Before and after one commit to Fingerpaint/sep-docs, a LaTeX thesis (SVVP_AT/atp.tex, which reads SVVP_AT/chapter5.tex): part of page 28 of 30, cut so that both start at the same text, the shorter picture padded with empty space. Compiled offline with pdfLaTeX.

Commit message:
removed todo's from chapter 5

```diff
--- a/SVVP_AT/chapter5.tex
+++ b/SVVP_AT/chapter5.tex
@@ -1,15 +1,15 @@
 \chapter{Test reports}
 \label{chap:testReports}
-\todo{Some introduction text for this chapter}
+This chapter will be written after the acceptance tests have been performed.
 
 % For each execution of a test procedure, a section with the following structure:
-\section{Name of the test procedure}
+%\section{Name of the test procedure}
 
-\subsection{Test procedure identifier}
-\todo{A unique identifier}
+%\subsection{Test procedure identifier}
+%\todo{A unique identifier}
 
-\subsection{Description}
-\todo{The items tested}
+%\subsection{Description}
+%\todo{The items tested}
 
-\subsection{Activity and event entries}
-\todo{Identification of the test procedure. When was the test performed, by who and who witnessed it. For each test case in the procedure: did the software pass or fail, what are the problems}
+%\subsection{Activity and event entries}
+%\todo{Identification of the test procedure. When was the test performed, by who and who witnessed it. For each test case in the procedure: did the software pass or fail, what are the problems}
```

Task details:
Answer with the count alone: how many lines in the data above have "subsection" in them?

Output:
6